I’m having a lot of Roth IRA conversations with clients these days. Nobody likes to pay taxes and Roth IRA money comes out TAX FREE, so what’s not to like? Well, one thing that some folks don’t love is that all your Roth deposits are taxed as income in the year you make them. But, even paying the tax at the front, there is a lot to recommend Roth money for retirement savings.
So, how much Roth IRA money is enough? Generally, I suggest a target of about 50% of your retirement savings in Roth money. But your situation could vary widely. If you would like to talk with me about the details of your situation, I would love to do it. Just follow this LINK to find a time that works for you.
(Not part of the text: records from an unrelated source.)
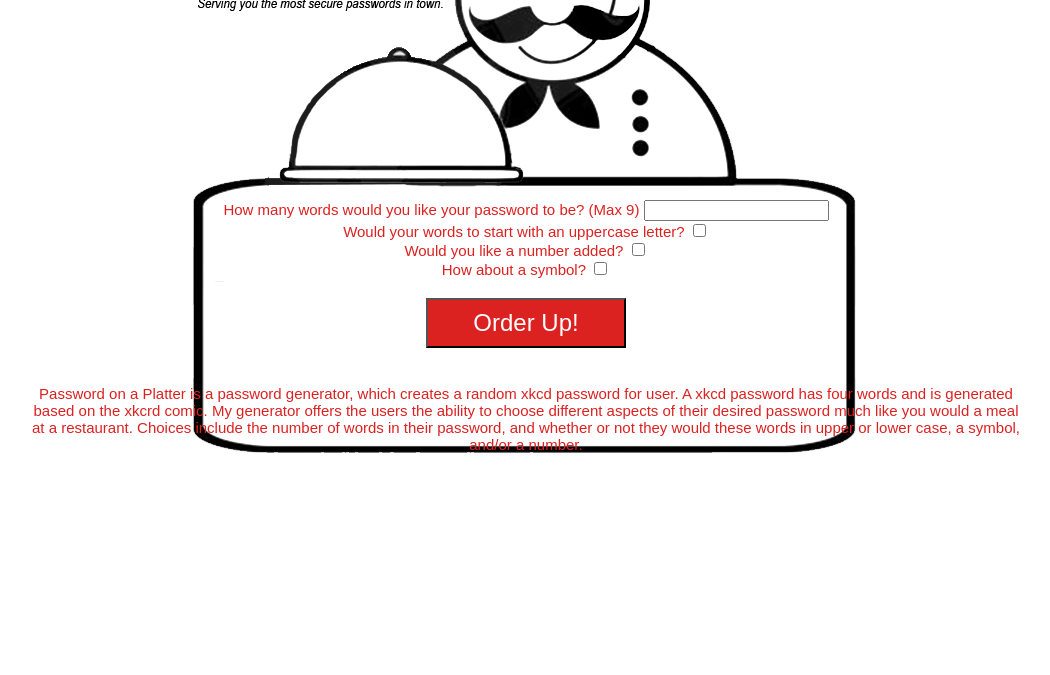
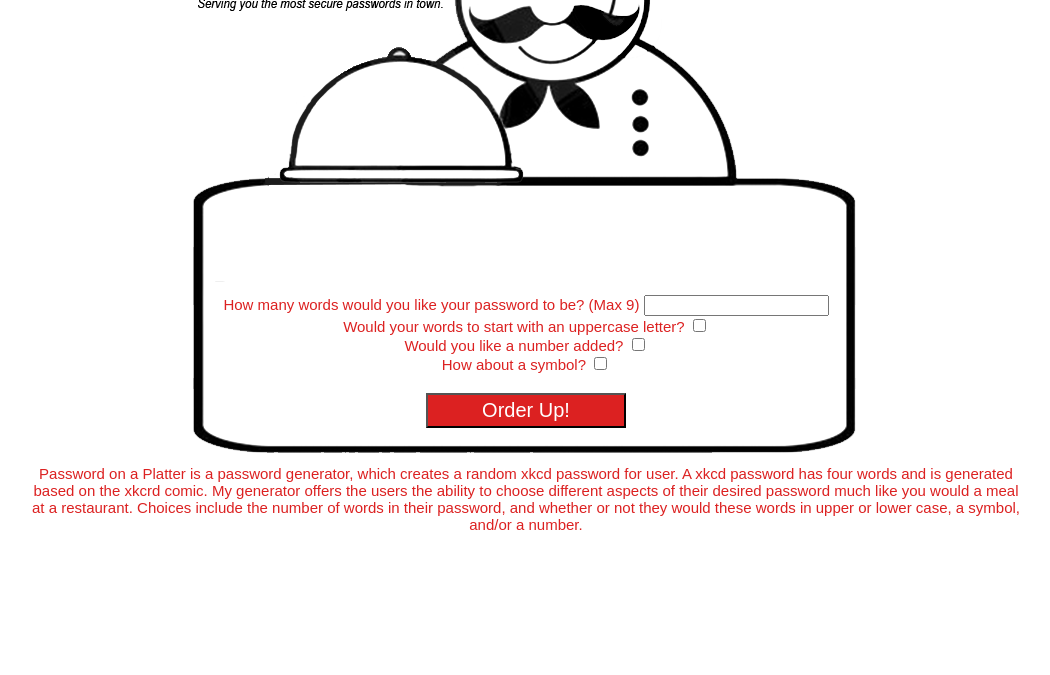
Before and after one commit to CourtneyWalsh/p2, a PHP site: page / in a window 1280 px wide. Shown: the part 225-900 px from the top of the page, without its empty margins (114-1164 px from the left). After the commit the page ends 755 px from the top, so only its background shows below. Run offline with PHP 8.4, Linux system fonts and the light colour scheme; data that the repository does not hold is empty; some web fonts are replaced.

Commit message:
Update styles.css

```diff
--- a/styles.css
+++ b/styles.css
@@ -11,8 +11,8 @@
 	text-align: center;
 	max-width: 1000px;
 	display: block;
-    margin-left: auto;
-    margin-right: auto;
+	margin-left: auto;
+	margin-right: auto;
 	width: 100%;
 	background-image: url("images/background1.png");
 	background-position: center top;
@@ -21,10 +21,10 @@
 }
 
 .password {
-	position: absolute;
+	position: relative;
 	margin-left: 300px;
 	margin-right: auto;
-	margin-top: 275px;
+	margin-top: 320px;
 	text-align: left;
 	width: 150px;
 	height: 200px;
@@ -36,9 +36,7 @@
 	display: block;
 	margin-left: auto;
 	margin-right: auto;
-	margin-top: 425px;
 	text-align: center;
-	position: relative;
 }
 
 .button {
@@ -46,8 +44,8 @@
 	background-color: #dc2121;
 	color: #ffffff;
 	width: 200px;
-	height: 50px;
-	font-size: 24px;
+	height: 35px;
+	font-size: 20px;
 	text-align:center;
 	margin: 20px;
 }
```
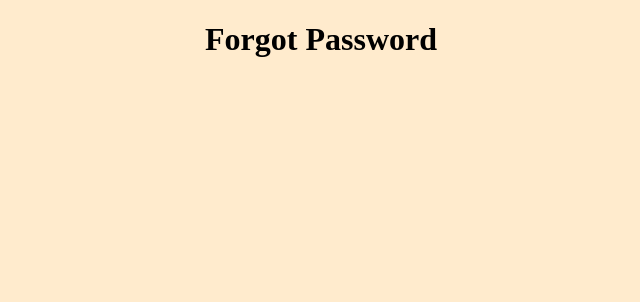
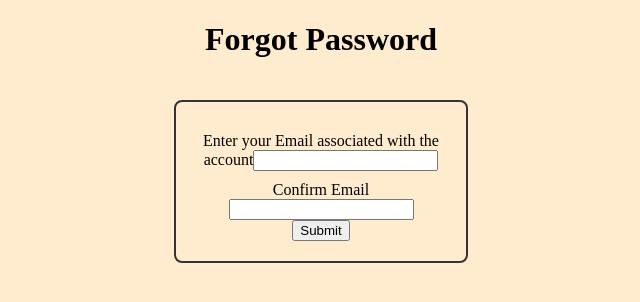
Before and after one commit to Goldenhawk2003/Chore_manager, a plain HTML site: page forgot.html in a window 1280 px wide. Shown: the whole page, without its empty margins (319-959 px from the left). Drawn offline with Linux system fonts and the light colour scheme.

Commit message:
Update forgot.html

```diff
--- a/forgot.html
+++ b/forgot.html
@@ -8,5 +8,10 @@
     </head>
     <body>
         <h1>Forgot Password</h1>
+         <div class="log">
+            <label>Enter your Email associated with the account<input type="email"></label>
+            <label>Confirm Email<input type="email"></label>
+            <button href="index.html">Submit</button>
+        </div>
     </body>
 </html>
```
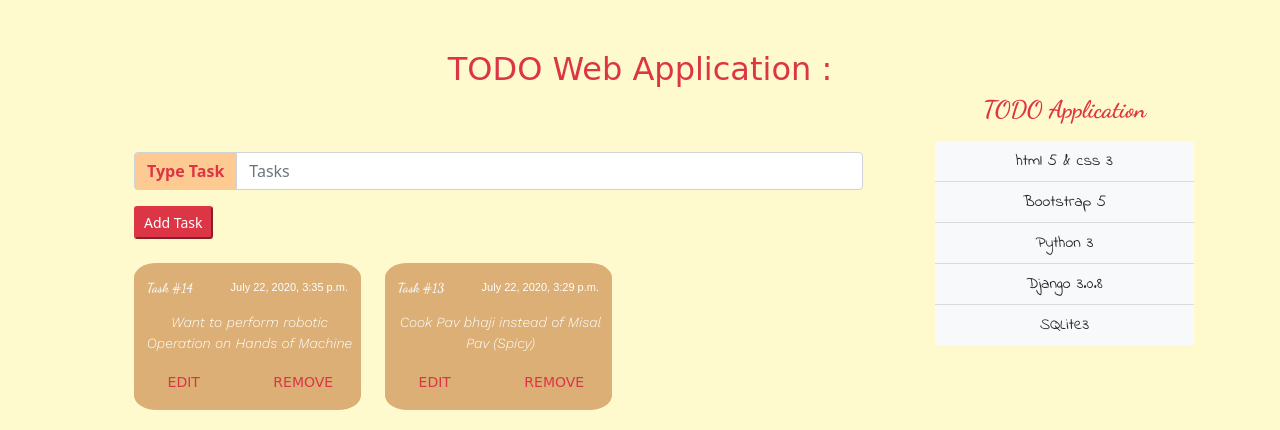
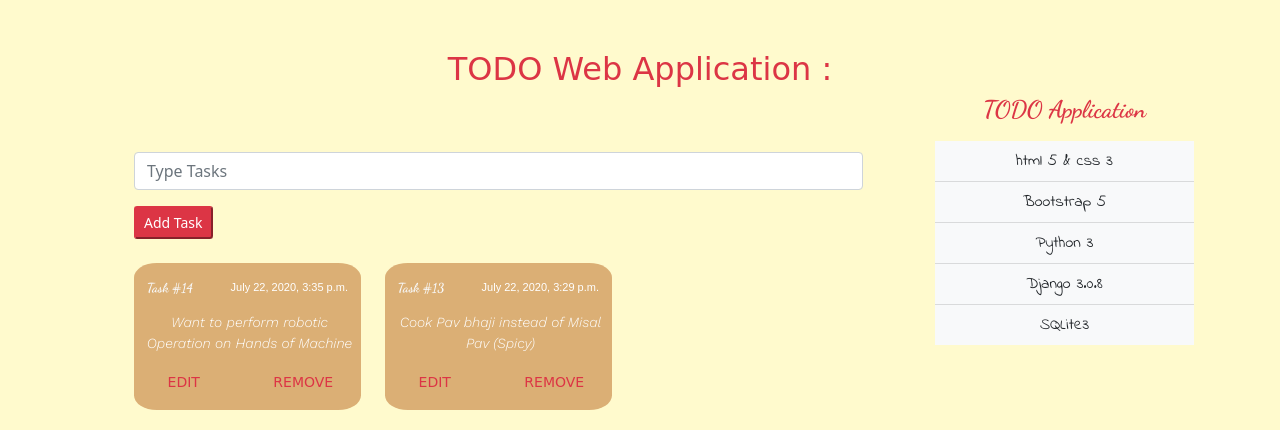
Before and after one commit to OmiGitProjects/todoApp-updated-Version, a Django app: page / in a window 1280 px wide. Shown: the top 430 px of the page. Run offline with Django 3.2, Linux system fonts and the light colour scheme; data comes from the database, SQL or seed files in the repository; some libraries are stand-ins or nearby versions; some web fonts are replaced.

Commit message:
changes to input type

```diff
--- a/templates/todoApp/index.html
+++ b/templates/todoApp/index.html
@@ -18,8 +18,8 @@
     <form action="" method='POST'>
         {% csrf_token %}
         <div class="input-group mb-3">
-            <span class="input-group-text text-danger font-weight-bold" id="basic-addon1">Type Task </span>
-            <input type="text" class="form-control" placeholder="Tasks" name='task' aria-label="Type Task"
+            <!-- <span class="input-group-text text-danger font-weight-bold" id="basic-addon1">Type Task </span> -->
+            <input type="text" class="form-control" placeholder="Type Tasks" name='task' aria-label="Type Task"
                 aria-describedby="basic-addon1">
             <!-- <textarea class="form-control" aria-label="With textarea" name='task' placeholder="Task"></textarea> -->
         </div>
```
The main appeal of the Roth IRA is that distributions are NOT taxed as income. For many of my retired clients with IRA money, they ALWAYS hate to take distributions from the traditional IRA to pay retirement expenses, because a $10,000 expense requires a $13,000 to $15,000 distribution to pay state and federal income taxes. While the advantage of saving to an IRA and letting the account grow tax deferred is real, my clients are always unhappy about the extra income tax bill.
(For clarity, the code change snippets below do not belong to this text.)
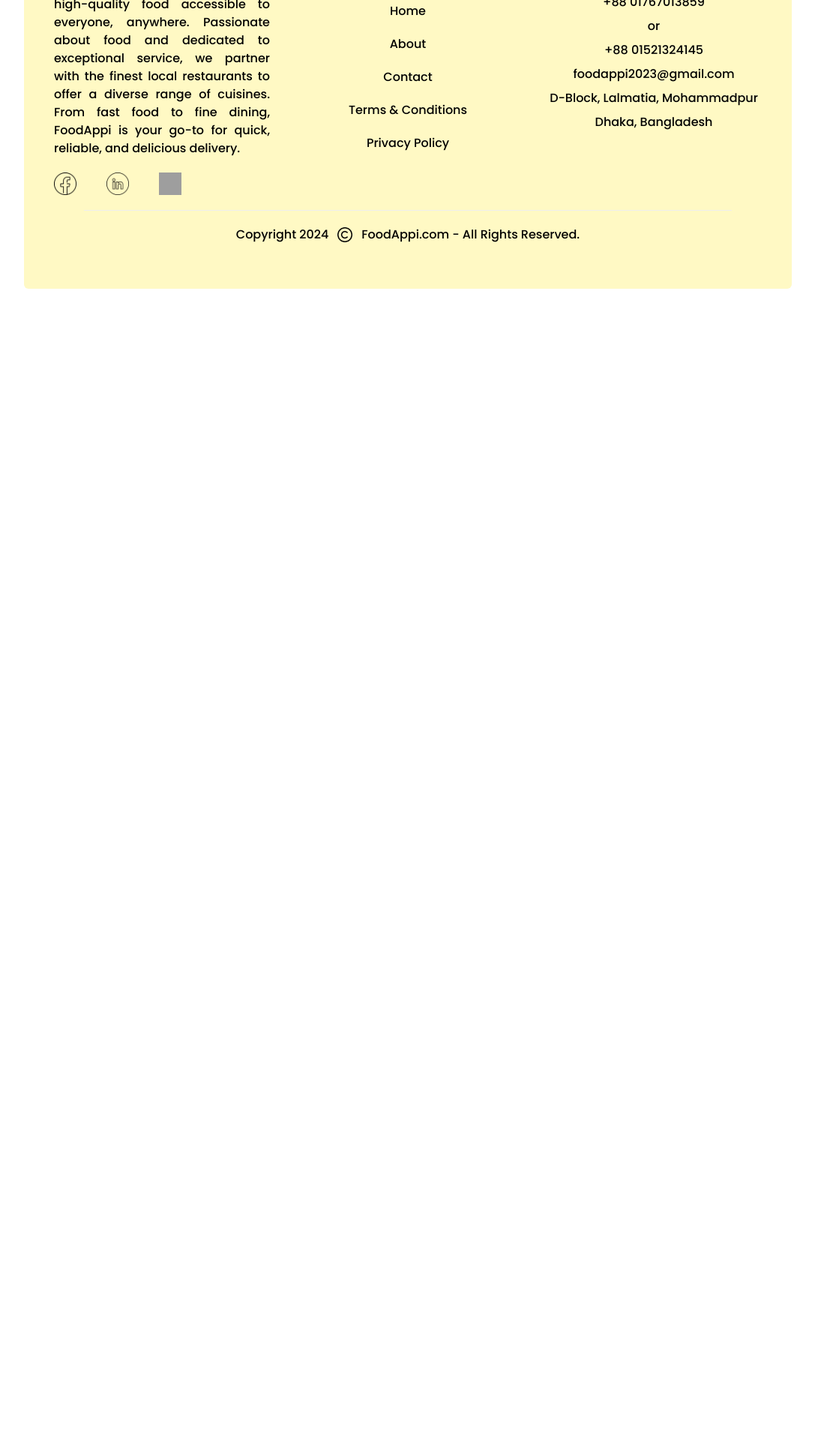
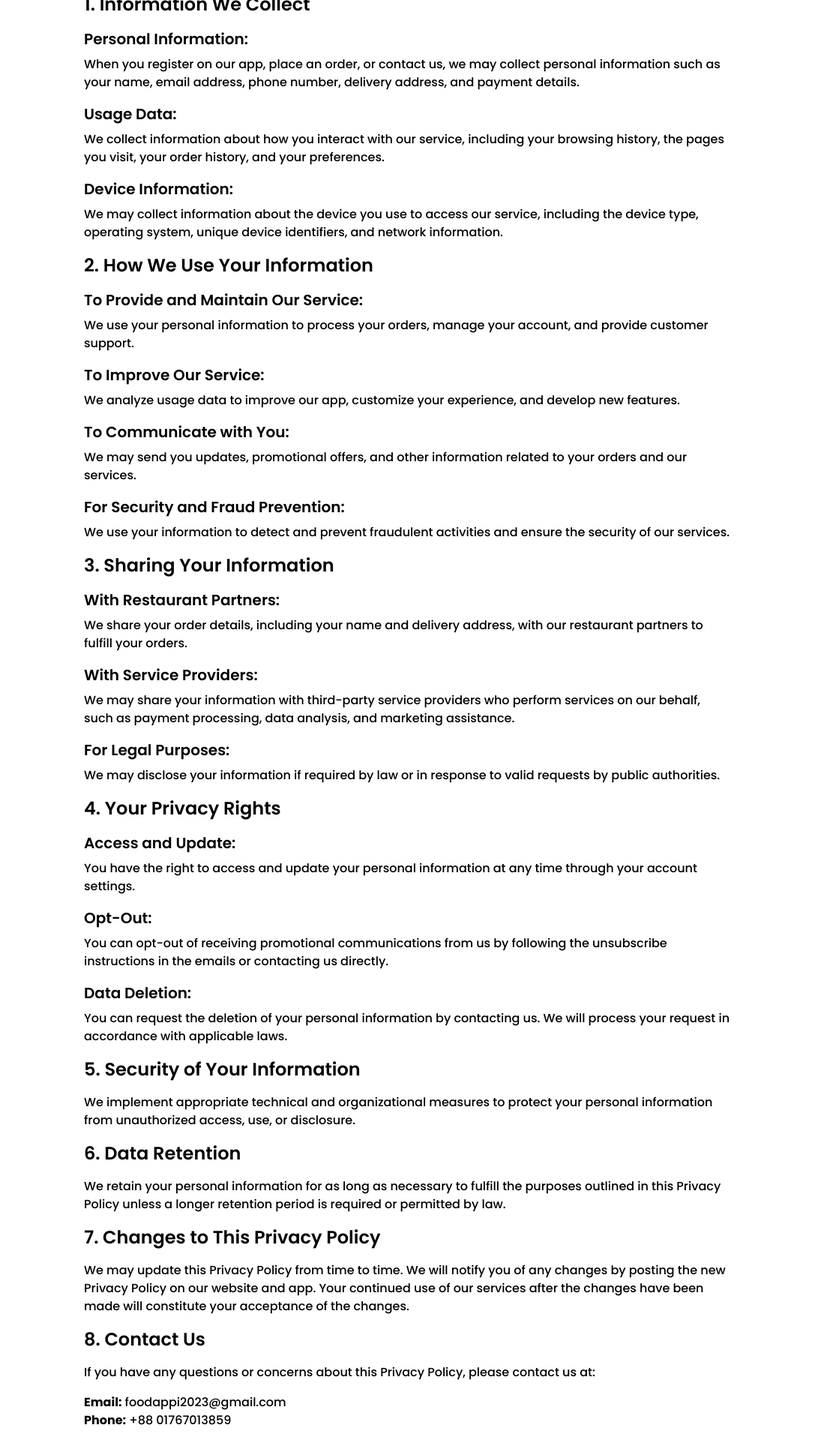
Before and after one commit to ARaihan66/FoodAppi_Frontend, a React (Vite) app: page /privacy-policy in a window 1280 px wide. Shown: the part 340-2260 px from the top of the page at 75% size, without its empty margins (96-1183 px from the left). Before the commit the page ends 800 px from the top, so only its background shows below. Built offline with nearby package versions, Linux system fonts and the light colour scheme; grey boxes are pictures that could not be loaded.

Commit message:
Add privacy policy

```diff
--- a/src/App.jsx
+++ b/src/App.jsx
@@ -11,6 +11,7 @@ import About from './pages/About'
 import MenuPage from './pages/MenuPage'
 import ContactPage from './pages/ContactPage'
 import TermsAndConditionsPage from './pages/TermsAndConditionsPage'
+import PrivacyPolicyPage from './pages/PrivacyPolicyPage'
 
 
 const App = () => {
@@ -27,6 +28,7 @@ const App = () => {
         <Route path='/cart' element={<CartPage/>} />
         <Route path='/order' element={<PlaceOrder/>} />
         <Route path='/terms-conditions' element={<TermsAndConditionsPage/>} />
+        <Route path='/privacy-policy' element={<PrivacyPolicyPage/>} />
       </Routes>
       <Toaster />
       <Footer/>
--- a/src/components/exclusiveFood/ExclusiveFood.jsx
+++ b/src/components/exclusiveFood/ExclusiveFood.jsx
@@ -157,7 +157,7 @@ const ExclusiveFood = () => {
 
   return (
     <div>
-       <h3 className="font-bold text-2xl my-5">Exclusive Food</h3>
+       <h3 className="font-bold text-2xl my-5">Exclusive Food Items</h3>
       <div className="flex justify-between items-center flex-wrap">
         {exclusiveItems &&
           exclusiveItems.map((item, index) => {
--- a/src/components/populerFood/PopulerFood.jsx
+++ b/src/components/populerFood/PopulerFood.jsx
@@ -161,7 +161,7 @@ const PopulerFood = () => {
       Our aim is to provide quality service and your satisfaction is our priority. At FoodAppi, we strive to create a seamless and enjoyable experience from browsing our app to enjoying your meal.We partner with top local restaurants to ensure you receive fresh, safe, and delicious meals. Our diverse menu caters to all tastes and dietary preferences.Give your order and take satisfaction from us. We offer convenient payment methods and real-time order tracking, so you know exactly when to expect your food.Thank you for choosing FoodAppi. We look forward to serving you.
       </p>
 
-       <h3 className="font-bold text-2xl my-5">Popular Food</h3>
+       <h3 className="font-bold text-2xl my-5">Popular Food Items</h3>
       <div className="flex justify-between items-center flex-wrap">
         {popularItems &&
           popularItems.map((item, index) => {
--- /dev/null
+++ b/src/components/privacyPolicy/PrivacyPolicy.jsx
@@ -0,0 +1,102 @@
+import React, { useEffect } from 'react';
+
+const PrivacyPolicy = () => {
+  useEffect(() => {
+    window.scrollTo(0, 0);
+  }, []);
+
+  return (
+    <div className="p-5 md:p-10 lg:p-20">
+      <h1 className="text-3xl font-bold mb-5">Privacy Policy</h1>
+      <p className="mb-4">
+        FoodAppi is committed to protecting your privacy. This Privacy Policy explains how we collect, use, disclose, and safeguard your information when you use our food delivery service.
+      </p>
+
+      <h2 className="text-2xl font-semibold my-4">1. Information We Collect</h2>
+      <h3 className="text-xl font-semibold mb-2">Personal Information:</h3>
+      <p className="mb-4">
+        When you register on our app, place an order, or contact us, we may collect personal information such as your name, email address, phone number, delivery address, and payment details.
+      </p>
+      <h3 className="text-xl font-semibold mb-2">Usage Data:</h3>
+      <p className="mb-4">
+        We collect information about how you interact with our service, including your browsing history, the pages you visit, your order history, and your preferences.
+      </p>
+      <h3 className="text-xl font-semibold mb-2">Device Information:</h3>
+      <p className="mb-4">
+        We may collect information about the device you use to access our service, including the device type, operating system, unique device identifiers, and network information.
+      </p>
+
+      <h2 className="text-2xl font-semibold my-4">2. How We Use Your Information</h2>
+      <h3 className="text-xl font-semibold mb-2">To Provide and Maintain Our Service:</h3>
+      <p className="mb-4">
+        We use your personal information to process your orders, manage your account, and provide customer support.
+      </p>
+      <h3 className="text-xl font-semibold mb-2">To Improve Our Service:</h3>
+      <p className="mb-4">
+        We analyze usage data to improve our app, customize your experience, and develop new features.
+      </p>
+      <h3 className="text-xl font-semibold mb-2">To Communicate with You:</h3>
+      <p className="mb-4">
+        We may send you updates, promotional offers, and other information related to your orders and our services.
+      </p>
+      <h3 className="text-xl font-semibold mb-2">For Security and Fraud Prevention:</h3>
+      <p className="mb-4">
+        We use your information to detect and prevent fraudulent activities and ensure the security of our services.
+      </p>
+
+      <h2 className="text-2xl font-semibold my-4">3. Sharing Your Information</h2>
+      <h3 className="text-xl font-semibold mb-2">With Restaurant Partners:</h3>
+      <p className="mb-4">
+        We share your order details, including your name and delivery address, with our restaurant partners to fulfill your orders.
+      </p>
+      <h3 className="text-xl font-semibold mb-2">With Service Providers:</h3>
+      <p className="mb-4">
+        We may share your information with third-party service providers who perform services on our behalf, such as payment processing, data analysis, and marketing assistance.
+      </p>
+      <h3 className="text-xl font-semibold mb-2">For Legal Purposes:</h3>
+      <p className="mb-4">
+        We may disclose your information if required by law or in response to valid requests by public authorities.
+      </p>
+
+      <h2 className="text-2xl font-semibold my-4">4. Your Privacy Rights</h2>
+      <h3 className="text-xl font-semibold mb-2">Access and Update:</h3>
+      <p className="mb-4">
+        You have the right to access and update your personal information at any time through your account settings.
+      </p>
+      <h3 className="text-xl font-semibold mb-2">Opt-Out:</h3>
+      <p className="mb-4">
+        You can opt-out of receiving promotional communications from us by following the unsubscribe instructions in the emails or contacting us directly.
+      </p>
+      <h3 className="text-xl font-semibold mb-2">Data Deletion:</h3>
+      <p className="mb-4">
+        You can request the deletion of your personal information by contacting us. We will process your request in accordance with applicable laws.
+      </p>
+
+      <h2 className="text-2xl font-semibold my-4">5. Security of Your Information</h2>
+      <p className="mb-4">
+        We implement appropriate technical and organizational measures to protect your personal information from unauthorized access, use, or disclosure.
+      </p>
+
+      <h2 className="text-2xl font-semibold my-4">6. Data Retention</h2>
+      <p className="mb-4">
+        We retain your personal information for as long as necessary to fulfill the purposes outlined in this Privacy Policy unless a longer retention period is required or permitted by law.
+      </p>
+
+      <h2 className="text-2xl font-semibold my-4">7. Changes to This Privacy Policy</h2>
+      <p className="mb-4">
+        We may update this Privacy Policy from time to time. We will notify you of any changes by posting the new Privacy Policy on our website and app. Your continued use of our services after the changes have been made will constitute your acceptance of the changes.
+      </p>
+
+      <h2 className="text-2xl font-semibold my-4">8. Contact Us</h2>
+      <p className="mb-4">
+        If you have any questions or concerns about this Privacy Policy, please contact us at:
+      </p>
+      <p className="mb-4">
+        <strong>Email:</strong> foodappi2023@gmail.com<br />
+        <strong>Phone:</strong> +88 01767013859
+      </p>
+    </div>
+  );
+};
+
+export default PrivacyPolicy;
--- a/src/components/termsAndConditions/TermsAndConditions.jsx
+++ b/src/components/termsAndConditions/TermsAndConditions.jsx
@@ -84,8 +84,8 @@ const TermsAndConditions = () => {
       <h2 className="font-bold text-2xl mt-5">13. Contact Us</h2>
       <p>
         If you have any questions about these Terms and Conditions, please contact us at:<br />
-        - **Email:** <a href="mailto:legal@foodappi.com" className="text-blue-500">legal@foodappi.com</a><br />
-        - **Phone:** <a href="tel:+18004567890" className="text-blue-500">+1 (800) 456-7890</a>
+        - **Email:** <a href="mailto:foodappi2023@gmail.com" className="text-blue-500">foodappi2023@gmail.com</a><br />
+        - **Phone:** <a href="tel:+8801767013859" className="text-blue-500">+88 01767013859</a>
       </p>
     </div>
   );
--- /dev/null
+++ b/src/pages/PrivacyPolicyPage.jsx
@@ -0,0 +1,12 @@
+import React from 'react'
+import PrivacyPolicy from '../components/privacyPolicy/PrivacyPolicy'
+
+const PrivacyPolicyPage = () => {
+  return (
+    <div>
+      <PrivacyPolicy/>
+    </div>
+  )
+}
+
+export default PrivacyPolicyPage
```
Also changed, not shown: src/components/topFoodItem/TopRatedFood.jsx (+60 -23 lines).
Required IRA Distributions
As you most likely know, all IRA, 401k, 403b, and other retirement accounts are subject to required minimum distribution rules. Today, all earners who own a traditional retirement account are required to begin removing money from that account and paying income tax on the distributions in the year they turn 73. For most people, the first year distribution is around 4% of the account value. With a $1M IRA, that’s $40,000 of distributions AND it’s added to your existing taxable income. This can be a big, and unpleasant, tax bill.
But, Roth IRAs do NOT have Required IRA Distributions. This makes Roth IRA money very appealing to clients better than 73 years of age.
Strategically Pay the Tax
As I work with clients to plan for retirement, we always project forward to see where their income will need to come from. If they have large IRA balances, we evaluate the benefit of converting some, or all, of the traditional IRA money to Roth IRA money. There are a couple of key considerations as we evaluate this strategy.
FIRST – With US income tax rates at historic lows, it’s more likely than not that income tax RATES will rise over the next 20-40 years. So maybe taxes now are lower pound-for-pound than they might be in the future.
SECOND – The US has historic high national debt. Often Congress responds to large national debt by raising income taxes to generate additional revenue.
THIRD – For clients who are still working, added tax created by a Traditional IRA to Roth IRA conversion can be paid through payroll withholding. As you earn money, you can pay a bit more each month in tax. This method is often easier than waiting until Tax Day and writing a check.
If you have most of your retirement savings in traditional IRA accounts, or if your IRA accounts are pretty big, it could make a BIG difference when you pay the income tax on that money. Let’s talk about your situation and see what’s best for you. Just follow this LINK to find a time that works for you.
I am an experienced, highly-trained, CERTIFIED FINANCIAL PLANNER™ professional and Behavioral Financial Advisor. I am a financial planner who is an advocate for my clients ALL THE TIME – a fiduciary financial planner. I provide guidance based on clients’ best interests, not commissions or sales quotas. I think it’s the best way to serve clients and I am thrilled to work this way all the time.
If you would like to talk about your situation, I love to meet new people. So, follow this LINK to find a time for us to have a get-acquainted visit.
And yes, I’m still taking on a few great families to be part of my financial planning practice.
Dunncreek Advisors does not provide legal or tax advice, nor is this article intended to do so.